Ellagitannins are a class of hydrolyzable tannins, polyphenols formed mainly by the oxidative bond of galloyl groups in glucose 1,2,3,4,6-pentagalloyl.
From a chemical point of view, ellagitannins differ from gallotannins, in that their galloyl groups are connected via C-C bonds, while the galloyl groups in gallotannins are connected by depside bonds (polyphenolic compound consisting of two or more aromatic units).
Ellagitannins contain a variable number of hexahydroxydiphenoyl units, as well as galloyl and / or blood-borne units linked to the sugar fraction.
To determine the quantity of each single unit, the extracts are hydrolysed with trifluoroacetic acid in a methanol / water system. Hexahydroxydiphenic acid, created after hydrolysis, is spontaneously lactonated to ellagic acid and leech to bloodsorbic acid to lactone, while gallic acid remains intact.
The ellagitannins generally form macrocycles, while the gallotannins do not.
The ellagitannins are present in the plant world as in the pomegranate, the fruit of the pomegranate (Punica granatum L., 1753) which contains numerous beneficial substances for our body, including ellagitannins, vitamins and minerals.
Ellagitannins are particularly interesting molecules as they have known antioxidant and neuroprotective properties and a probable anti-tumor action.

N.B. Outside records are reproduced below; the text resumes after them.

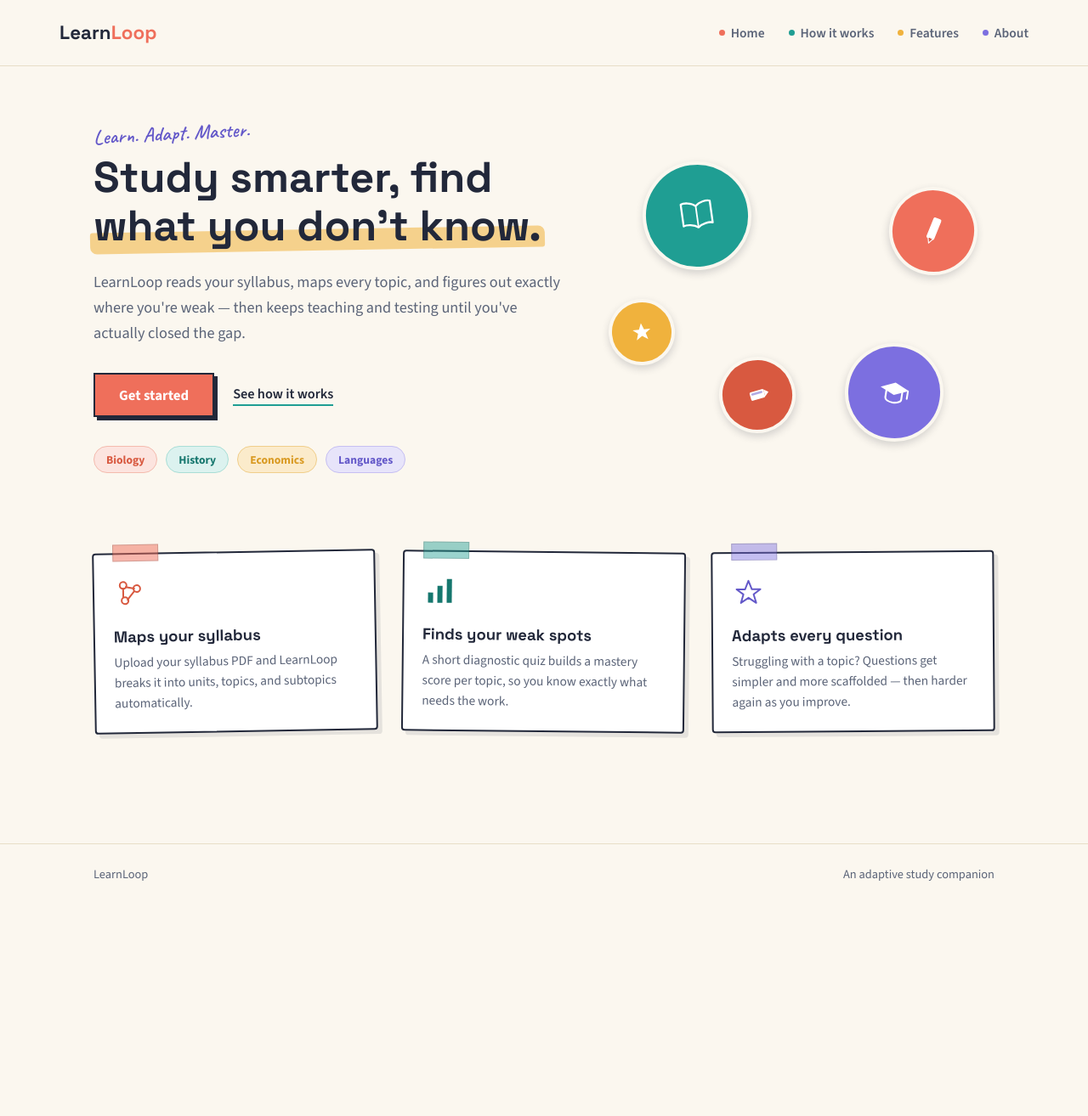
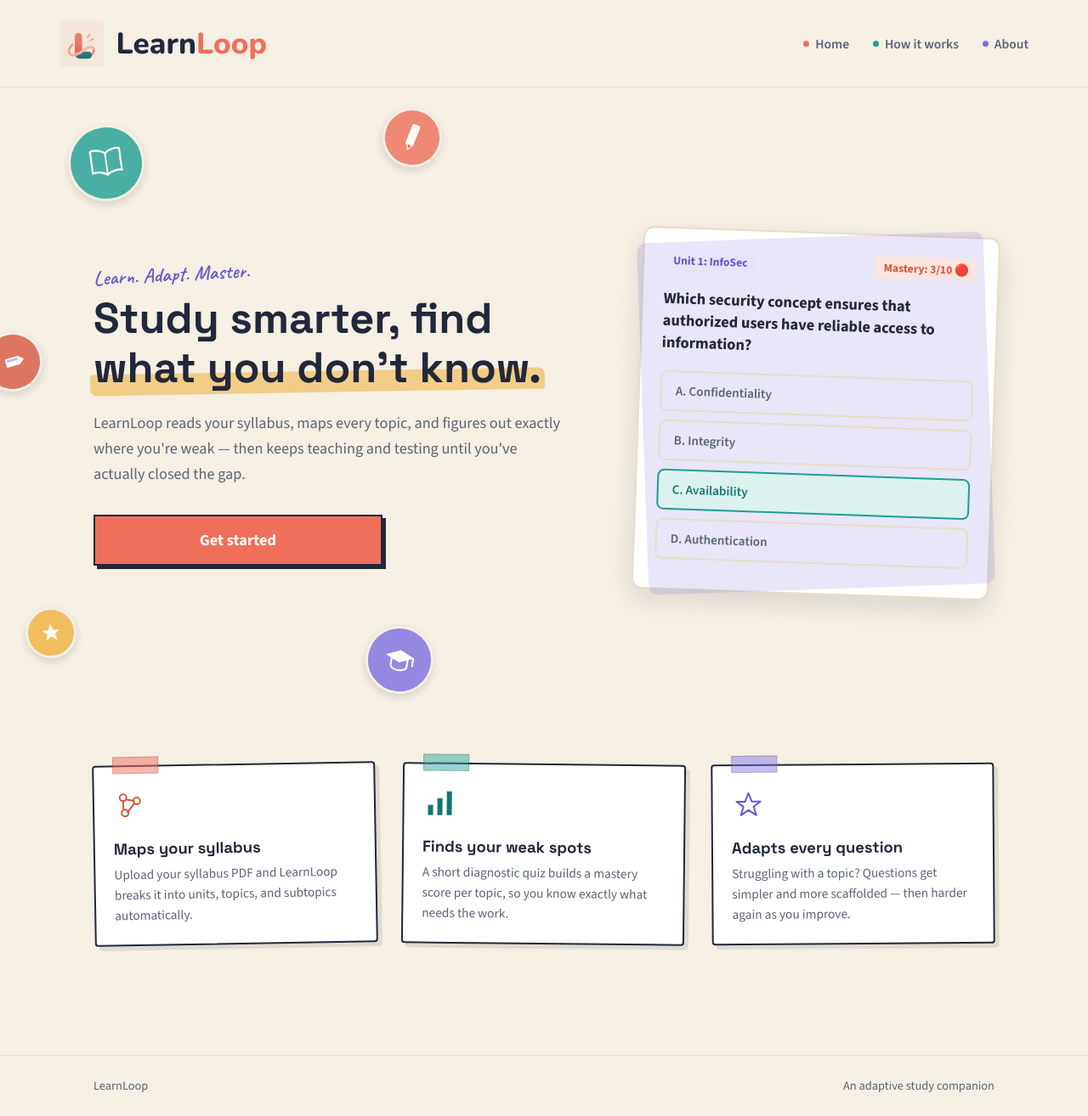
Before and after one commit to justcodewithricha/Learnloop, a Flask app: page / in a window 1280 px wide. Shown: the whole page at 85% size. Before the commit the page ends 1037 px from the top, so only its background shows below. Run offline with Flask 3, Linux system fonts and the light colour scheme; some libraries are stand-ins or nearby versions.

Commit message:
Update landing page UI: reorganize hero, update wordmark, and add logo

```diff
--- a/templates/index.html
+++ b/templates/index.html
@@ -5,10 +5,10 @@
 <meta name="viewport" content="width=device-width, initial-scale=1.0">
 <title>LearnLoop — Study smarter, find what you don't know.</title>
 <link rel="preconnect" href="https://fonts.googleapis.com">
-<link href="https://fonts.googleapis.com/css2?family=Space+Grotesk:wght@500;600;700&family=Source+Sans+3:wght@400;500;600;700&family=Caveat:wght@600&display=swap" rel="stylesheet">
+<link href="https://fonts.googleapis.com/css2?family=Nunito:wght@700;800&family=Space+Grotesk:wght@500;600;700&family=Source+Sans+3:wght@400;500;600;700&family=Caveat:wght@600&display=swap" rel="stylesheet">
 <style>
   :root {
-    --paper: #FBF7EF;
+    --paper: #F5EFE4;
     --paper-line: #E7DEC7;
     --card: #FFFFFF;
     --ink: #22283A;
@@ -24,6 +24,10 @@
   }
 
   * { box-sizing: border-box; margin: 0; padding: 0; }
+
+  html {
+    scroll-behavior: smooth;
+  }
 
   body {
     background: var(--paper);
@@ -52,10 +56,12 @@
   }
 
   .wordmark {
-    font-family: 'Space Grotesk', sans-serif;
-    font-weight: 700;
-    font-size: 1.4rem;
+    font-family: 'Nunito', sans-serif;
+    font-weight: 800;
+    font-size: 2.2rem;
     color: var(--ink);
+    display: flex;
+    align-items: center;
   }
 
   .wordmark span { color: var(--coral); }
@@ -91,6 +97,8 @@
     grid-template-columns: 1.1fr 0.9fr;
     gap: 50px;
     align-items: center;
+    min-height: 80vh;
+    position: relative;
   }
 
   .kicker {
@@ -101,6 +109,8 @@
     display: inline-block;
     transform: rotate(-3deg);
     margin-bottom: 8px;
+    position: relative;
+    z-index: 2;
   }
 
   h1 {
@@ -109,6 +119,8 @@
     font-size: clamp(2.3rem, 4.2vw, 3.15rem);
     line-height: 1.14;
     color: var(--ink);
+    position: relative;
+    z-index: 2;
   }
 
   .highlight {
@@ -133,6 +145,8 @@
     line-height: 1.65;
     color: var(--ink-soft);
     max-width: 34em;
+    position: relative;
+    z-index: 2;
   }
 
   .actions {
@@ -141,6 +155,8 @@
     align-items: center;
     gap: 22px;
     flex-wrap: wrap;
+    position: relative;
+    z-index: 2;
   }
 
   .cta {
@@ -179,70 +195,135 @@
   }
   .secondary-link:hover, .secondary-link:focus-visible { color: var(--teal-deep); outline: none; }
 
-  .tags {
-    margin-top: 34px;
-    display: flex;
-    gap: 10px;
-    flex-wrap: wrap;
-  }
-
-  .tag {
-    font-size: 0.85rem;
-    font-weight: 700;
-    padding: 6px 14px;
-    border-radius: 20px;
-    border: 1.5px solid transparent;
-  }
-  .tag.coral { background: #FCE4DF; color: var(--coral-deep); border-color: #F4BBAE; }
-  .tag.teal { background: #DCF2EF; color: var(--teal-deep); border-color: #A9DED6; }
-  .tag.gold { background: #FBEBCB; color: var(--gold-deep); border-color: #F0CE8B; }
-  .tag.violet { background: #E7E4FA; color: var(--violet-deep); border-color: #C6BFF2; }
-
-  /* sticker board */
-  .sticker-board {
-    position: relative;
-    height: 340px;
-  }
-
+  /* left-side floating stickers */
   .sticker-lg {
     position: absolute;
     border-radius: 50%;
-    border: 4px solid var(--paper);
+    border: 3px solid var(--paper);
     box-shadow: 0 4px 10px rgba(34,40,58,0.18);
     display: flex;
     align-items: center;
     justify-content: center;
+    z-index: 1;
+    opacity: 0.8;
   }
 
   .board-book {
-    width: 128px; height: 128px;
-    top: 10px; left: 40px;
+    width: 90px; height: 90px;
+    top: -20px; left: -30px;
     background: var(--teal);
     transform: rotate(-8deg);
   }
   .board-pencil {
-    width: 104px; height: 104px;
-    top: 40px; right: 20px;
+    width: 70px; height: 70px;
+    top: -40px; left: 340px;
     background: var(--coral);
     transform: rotate(14deg);
   }
   .board-star {
-    width: 78px; height: 78px;
-    bottom: 90px; left: 0;
+    width: 60px; height: 60px;
+    bottom: 5%; left: -80px;
     background: var(--gold);
     transform: rotate(-6deg);
   }
   .board-cap {
-    width: 116px; height: 116px;
-    bottom: 0; right: 60px;
+    width: 80px; height: 80px;
+    bottom: -10px; left: 320px;
     background: var(--violet);
     transform: rotate(9deg);
   }
   .board-marker {
-    width: 90px; height: 90px;
-    bottom: 10px; left: 130px;
+    width: 70px; height: 70px;
+    top: 35%; left: -130px;
     background: var(--coral-deep);
     transform: rotate(-16deg);
+  }
+
+  /* Mockup Board */
+  .mockup-board {
+    display: flex;
+    justify-content: flex-end;
+    align-items: center;
+    position: relative;
+    height: 100%;
+  }
+
+  .quiz-card {
+    background: var(--card);
+    border-radius: 12px;
+    padding: 24px;
+    width: 100%;
+    max-width: 420px;
+    box-shadow: 0 12px 30px rgba(34,40,58,0.12);
+    border: 2px solid var(--paper-line);
+    transform: rotate(2deg);
+    position: relative;
+    z-index: 2;
+  }
+
+  .quiz-card::before {
+    content: "";
+    position: absolute;
+    inset: 0;
+    background: var(--violet-deep);
+    border-radius: 12px;
+    z-index: -1;
+    transform: rotate(-4deg) scale(0.98);
+    opacity: 0.15;
+  }
+
+  .quiz-header {
+    display: flex;
+    justify-content: space-between;
+    margin-bottom: 20px;
+    font-size: 0.85rem;
+    font-weight: 700;
+  }
+
+  .topic-tag {
+    background: #E7E4FA;
+    color: var(--violet-deep);
+    padding: 4px 10px;
+    border-radius: 6px;
+  }
+
+  .mastery-badge {
+    background: #FCE4DF;
+    color: var(--coral-deep);
+    padding: 4px 10px;
+    border-radius: 6px;
+  }
+
+  .quiz-question {
+    font-size: 1.15rem;
+    font-weight: 700;
+    line-height: 1.4;
+    margin-bottom: 20px;
+  }
+
+  .quiz-opt {
+    border: 2px solid var(--paper-line);
+    border-radius: 8px;
+    padding: 12px 16px;
+    margin-bottom: 10px;
+    font-weight: 600;
+    font-size: 0.95rem;
+    color: var(--ink-soft);
+  }
+
+  .quiz-opt.correct {
+    border-color: var(--teal);
+    background: #DCF2EF;
+    color: var(--teal-deep);
+  }
+
+  .adapting-text {
+    display: block;
+    margin-top: 16px;
+    font-family: 'Caveat', cursive;
+    color: var(--gold-deep);
+    font-size: 1.1rem;
+    text-align: center;
   }
 
   /* features */
@@ -331,11 +412,13 @@
 
 <header>
   <div class="wrap header-inner">
-    <div class="wordmark">Learn<span>Loop</span></div>
+    <div class="wordmark">
+      <img src="{{ url_for('static', filename='logo.png') }}" alt="LearnLoop Logo" style="height: 54px; margin-right: 14px; mix-blend-mode: multiply;">
+      Learn<span>Loop</span>
+    </div>
     <nav>
       <a href="#home"><span class="dot" style="background:var(--coral)"></span>Home</a>
-      <a href="#how-it-works"><span class="dot" style="background:var(--teal)"></span>How it works</a>
-      <a href="#features"><span class="dot" style="background:var(--gold)"></span>Features</a>
+      <a href="#features"><span class="dot" style="background:var(--teal)"></span>How it works</a>
       <a href="#about"><span class="dot" style="background:var(--violet)"></span>About</a>
     </nav>
   </div>
@@ -345,26 +428,9 @@
   <div class="wrap">
     <div class="hero">
       <div>
-        <span class="kicker">Learn. Adapt. Master.</span>
-        <h1>Study smarter, find <span class="highlight">what you don't know.</span></h1>
-        <p class="lede">LearnLoop reads your syllabus, maps every topic, and figures out exactly where you're weak — then keeps teaching and testing until you've actually closed the gap.</p>
-        <div class="actions">
-          <a class="cta" href="{{ url_for('auth') }}">Get started</a>
-          <a class="secondary-link" href="#how-it-works">See how it works</a>
-        </div>
-        <div class="tags">
-          <span class="tag coral">Biology</span>
-          <span class="tag teal">History</span>
-          <span class="tag gold">Economics</span>
-          <span class="tag violet">Languages</span>
-        </div>
-      </div>
-
-      <div class="sticker-board" aria-hidden="true">
         <div class="sticker-lg board-book">
           <svg width="46" height="46" viewBox="0 0 40 40" fill="none" xmlns="http://www.w3.org/2000/svg">
-            <path d="M20 10 C16 6 8 5 5 6.5 V29 C8 27.5 16 28.5 20 32 C24 28.5 32 27.5 35 29 V6.5 C32 5 24 6 20 10 Z"
-                  stroke="#fff" stroke-width="2" stroke-linejoin="round"/>
+            <path d="M20 10 C16 6 8 5 5 6.5 V29 C8 27.5 16 28.5 20 32 C24 28.5 32 27.5 35 29 V6.5 C32 5 24 6 20 10 Z" stroke="#fff" stroke-width="2" stroke-linejoin="round"/>
             <path d="M20 10 V32" stroke="#fff" stroke-width="1.6"/>
           </svg>
         </div>
@@ -392,6 +458,29 @@
             <path d="M30 15 L36 20 L30 25 Z" fill="#fff"/>
             <rect x="12" y="16" width="16" height="3" rx="1.5" fill="var(--violet-deep)" opacity="0.5"/>
           </svg>
+        </div>
+
+        <span class="kicker">Learn. Adapt. Master.</span>
+        <h1>Study smarter, find <span class="highlight">what you don't know.</span></h1>
+        <p class="lede">LearnLoop reads your syllabus, maps every topic, and figures out exactly where you're weak — then keeps teaching and testing until you've actually closed the gap.</p>
+        <div class="actions">
+          <a class="cta" href="{{ url_for('auth') }}" style="width: 100%; max-width: 340px; text-align: center; font-size: 1.15rem; padding: 16px 28px;">Get started</a>
+        </div>
+      </div>
+
+      <div class="mockup-board" aria-hidden="true">
+        <div class="quiz-card">
+          <div class="quiz-header">
+            <span class="topic-tag">Unit 1: InfoSec</span>
+            <span class="mastery-badge">Mastery: 3/10 🔴</span>
+          </div>
+          <p class="quiz-question">Which security concept ensures that authorized users have reliable access to information?</p>
+          <div class="quiz-options">
+            <div class="quiz-opt">A. Confidentiality</div>
+            <div class="quiz-opt">B. Integrity</div>
+            <div class="quiz-opt correct">C. Availability</div>
+            <div class="quiz-opt">D. Authentication</div>
+          </div>
         </div>
       </div>
     </div>
```
Also changed, not shown: static/logo.png (added).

The ellagitannins, as well as in the pomegranate are present in walnuts and berries: once hydrolyzed in the intestine, the ellagitannins release ellagic acid from which urolithin A is derived.
In studies conducted in the past on elderly animals, urolithin A was found to be able to stimulate the selective degradation of defective mitochondria, and to improve muscle health.
Warning: The information shown is not medical advice and may not be accurate. The contents are for illustrative purposes only and do not replace medical advice.